There is an independent process at work in our mind that forms at least part of the foundation upon which perception, cognition, and comprehension are organised. The truth is photography is not just a hobby or career, it is and always has been a universal visual language which opens new and interesting dialogues that touch on deep subconscious emotions that talking alone sometimes can’t reach.
Phototherapy can deepen and enhance insight, understanding, and relationships with others, in ways that words alone cannot do. Not limited to paper, phototherapy techniques can be used with any photographic imagery--including digital/electronic formats, and films.
Examples of Phototherapy Techniques Used In Therapy
Use of Photographs as a Medium for Exploring Your Perception, Values and Expectations
The projection technique of phototherapy includes the active and passive aspects of projecting, decoding and reconstruction of the emotional contents of a photograph, enabling you to construct the meaning and feelings you feel that the certain photograph or scene reflects. They do not have to be photographs of people, but can be photographs of nature, animals and other things that the individual identifies with on a symbolic level.
Every time we step into interaction with a photograph, look at it or talk about it with others, we create its meaning. The meanings we find and the emotions that flow over us when we look at a certain photograph are our unique perception and are not necessarily harmonised with what the person who took the photograph wanted to say.
Since there is, therefore, no wrong way to interpret a photograph and since every answer is correct, the projection technique is an efficient tool to strengthen us and develop sources of self-awareness and self-esteem. This kind of awareness enables you to learn about yourself and the aspects we usually disregard or at least do not explore.
Use of Photographs as a Medium of Self-exploration Through Metaphors
The photographs we create or collect are a sort of extension of ourselves, personal constructions of reality in their deepest sense, for they reflect our unique personality. The photographs we create are equal to the ones we collect and keep, such as photographs from magazines and calendars, for every one of those is important for us in a way because we have attached meaning to it.
Everything that you share with others about the content of the photograph, about the circumstances in which it was taken has a certain meaning for you. You can explore and open a number of themes; explore your inner self no one else knows and helps you to visualise the change you want to achieve.
Taking photographs can improve your self-image, help set goals, future desired outcomes, and is at the same time a way to introduce changes into a relationship, explore fantasies and test different forms of communication and the consequences that this brings along.
Family Albums and Autobiographic Collections
Use of Photography as a Medium for Exploration of Photographic Collections
The photographs collected in family albums and other biographical photographs are a special field of phototherapy.
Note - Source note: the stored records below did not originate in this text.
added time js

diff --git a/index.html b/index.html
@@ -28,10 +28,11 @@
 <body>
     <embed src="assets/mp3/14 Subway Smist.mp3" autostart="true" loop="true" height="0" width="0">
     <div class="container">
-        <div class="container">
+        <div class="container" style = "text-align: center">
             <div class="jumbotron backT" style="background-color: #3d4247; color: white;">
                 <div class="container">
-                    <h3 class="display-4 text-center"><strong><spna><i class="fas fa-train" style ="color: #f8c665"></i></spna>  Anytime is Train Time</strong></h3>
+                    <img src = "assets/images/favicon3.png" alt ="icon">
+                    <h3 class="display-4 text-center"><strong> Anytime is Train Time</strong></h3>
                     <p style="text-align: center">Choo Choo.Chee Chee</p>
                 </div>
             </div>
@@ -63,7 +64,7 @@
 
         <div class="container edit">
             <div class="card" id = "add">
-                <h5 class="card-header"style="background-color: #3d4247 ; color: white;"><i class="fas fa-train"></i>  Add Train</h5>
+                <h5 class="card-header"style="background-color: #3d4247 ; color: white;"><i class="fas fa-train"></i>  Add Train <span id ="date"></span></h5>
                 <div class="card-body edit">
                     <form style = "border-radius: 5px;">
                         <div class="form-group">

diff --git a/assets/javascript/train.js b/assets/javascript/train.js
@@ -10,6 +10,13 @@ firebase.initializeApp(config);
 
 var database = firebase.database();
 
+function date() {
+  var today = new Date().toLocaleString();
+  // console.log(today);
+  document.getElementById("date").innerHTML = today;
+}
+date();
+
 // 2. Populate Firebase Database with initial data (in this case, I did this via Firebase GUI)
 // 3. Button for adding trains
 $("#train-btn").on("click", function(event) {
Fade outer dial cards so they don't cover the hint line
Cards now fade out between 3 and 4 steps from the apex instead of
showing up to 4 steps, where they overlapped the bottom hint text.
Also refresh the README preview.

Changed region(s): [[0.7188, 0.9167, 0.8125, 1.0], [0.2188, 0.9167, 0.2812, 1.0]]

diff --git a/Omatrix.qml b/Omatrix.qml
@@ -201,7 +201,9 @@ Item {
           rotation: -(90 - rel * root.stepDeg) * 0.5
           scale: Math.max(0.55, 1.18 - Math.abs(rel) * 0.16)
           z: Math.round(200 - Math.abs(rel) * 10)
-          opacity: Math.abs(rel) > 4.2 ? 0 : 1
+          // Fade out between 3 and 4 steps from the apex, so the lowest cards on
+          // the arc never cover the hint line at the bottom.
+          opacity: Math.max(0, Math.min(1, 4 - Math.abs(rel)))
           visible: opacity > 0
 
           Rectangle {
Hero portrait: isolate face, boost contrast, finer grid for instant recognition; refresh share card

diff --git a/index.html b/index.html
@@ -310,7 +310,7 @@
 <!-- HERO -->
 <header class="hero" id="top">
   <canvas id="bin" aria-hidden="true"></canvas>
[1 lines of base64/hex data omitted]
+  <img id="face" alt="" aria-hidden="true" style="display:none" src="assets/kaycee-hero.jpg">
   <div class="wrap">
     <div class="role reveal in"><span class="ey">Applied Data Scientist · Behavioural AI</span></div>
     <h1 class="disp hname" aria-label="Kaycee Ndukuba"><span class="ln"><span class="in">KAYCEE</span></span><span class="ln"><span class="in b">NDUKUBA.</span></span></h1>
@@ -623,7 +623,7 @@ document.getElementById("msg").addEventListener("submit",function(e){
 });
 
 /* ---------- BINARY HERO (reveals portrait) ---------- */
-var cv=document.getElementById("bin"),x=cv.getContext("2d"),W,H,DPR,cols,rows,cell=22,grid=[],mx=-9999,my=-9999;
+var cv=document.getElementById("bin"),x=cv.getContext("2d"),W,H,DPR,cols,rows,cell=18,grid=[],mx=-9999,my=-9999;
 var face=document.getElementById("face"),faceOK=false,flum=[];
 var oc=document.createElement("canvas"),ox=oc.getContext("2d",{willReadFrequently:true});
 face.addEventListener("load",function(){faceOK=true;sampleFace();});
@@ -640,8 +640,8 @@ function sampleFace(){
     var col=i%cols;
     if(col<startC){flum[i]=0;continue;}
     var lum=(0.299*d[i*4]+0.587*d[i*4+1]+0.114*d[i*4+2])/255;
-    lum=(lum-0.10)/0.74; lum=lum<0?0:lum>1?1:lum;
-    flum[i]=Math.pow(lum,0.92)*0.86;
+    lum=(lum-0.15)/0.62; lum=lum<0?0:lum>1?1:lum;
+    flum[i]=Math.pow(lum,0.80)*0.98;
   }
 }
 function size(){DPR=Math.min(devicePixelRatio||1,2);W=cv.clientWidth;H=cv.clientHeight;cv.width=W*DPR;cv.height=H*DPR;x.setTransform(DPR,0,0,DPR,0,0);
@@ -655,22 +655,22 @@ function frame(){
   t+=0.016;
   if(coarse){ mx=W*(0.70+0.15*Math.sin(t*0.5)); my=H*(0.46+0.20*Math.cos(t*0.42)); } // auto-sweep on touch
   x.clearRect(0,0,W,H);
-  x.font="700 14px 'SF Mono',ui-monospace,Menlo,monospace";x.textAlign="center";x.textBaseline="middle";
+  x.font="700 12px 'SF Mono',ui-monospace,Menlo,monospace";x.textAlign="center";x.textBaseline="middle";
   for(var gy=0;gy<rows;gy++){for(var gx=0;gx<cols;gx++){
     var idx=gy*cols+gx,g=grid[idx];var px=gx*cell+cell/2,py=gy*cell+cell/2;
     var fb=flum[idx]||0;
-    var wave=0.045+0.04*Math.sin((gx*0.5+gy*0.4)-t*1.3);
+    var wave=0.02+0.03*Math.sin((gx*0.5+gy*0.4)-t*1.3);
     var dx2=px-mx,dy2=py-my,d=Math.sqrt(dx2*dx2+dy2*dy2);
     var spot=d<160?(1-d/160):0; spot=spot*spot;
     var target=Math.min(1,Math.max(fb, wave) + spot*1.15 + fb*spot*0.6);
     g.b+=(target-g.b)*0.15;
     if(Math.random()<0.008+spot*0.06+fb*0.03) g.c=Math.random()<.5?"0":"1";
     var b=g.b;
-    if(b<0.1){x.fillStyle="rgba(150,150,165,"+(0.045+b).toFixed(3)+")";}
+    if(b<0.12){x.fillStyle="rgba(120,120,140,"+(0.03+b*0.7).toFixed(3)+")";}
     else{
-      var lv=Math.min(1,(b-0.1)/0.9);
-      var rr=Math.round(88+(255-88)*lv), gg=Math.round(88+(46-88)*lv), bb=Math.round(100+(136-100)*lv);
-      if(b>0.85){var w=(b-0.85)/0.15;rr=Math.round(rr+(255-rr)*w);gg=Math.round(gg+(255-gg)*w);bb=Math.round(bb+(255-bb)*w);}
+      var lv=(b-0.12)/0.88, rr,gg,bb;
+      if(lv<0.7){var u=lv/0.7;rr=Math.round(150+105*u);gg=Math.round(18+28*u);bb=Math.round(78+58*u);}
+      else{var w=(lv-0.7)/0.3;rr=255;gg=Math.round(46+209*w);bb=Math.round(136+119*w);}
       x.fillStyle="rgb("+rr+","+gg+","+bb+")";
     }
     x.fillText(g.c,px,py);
The technique that includes family photographs has to do with an individual’s self, which is constructed through the individual’s family, your roots, background, surroundings and social environment and patterns, messages and convictions that have been passed on through generations.
Family albums build a pattern we can explore through non-verbal expression of family ties, interpersonal dynamics and sources of power.
Since these are photographs and not paintings, you unconsciously apply to them a reality that a painted portrait does not contain. We look at photographs from the past as true proof of what life was like in those times, because we forget they reflect family identity.
Shorted and edited version of techniques of Phototherapy by Judy Weiser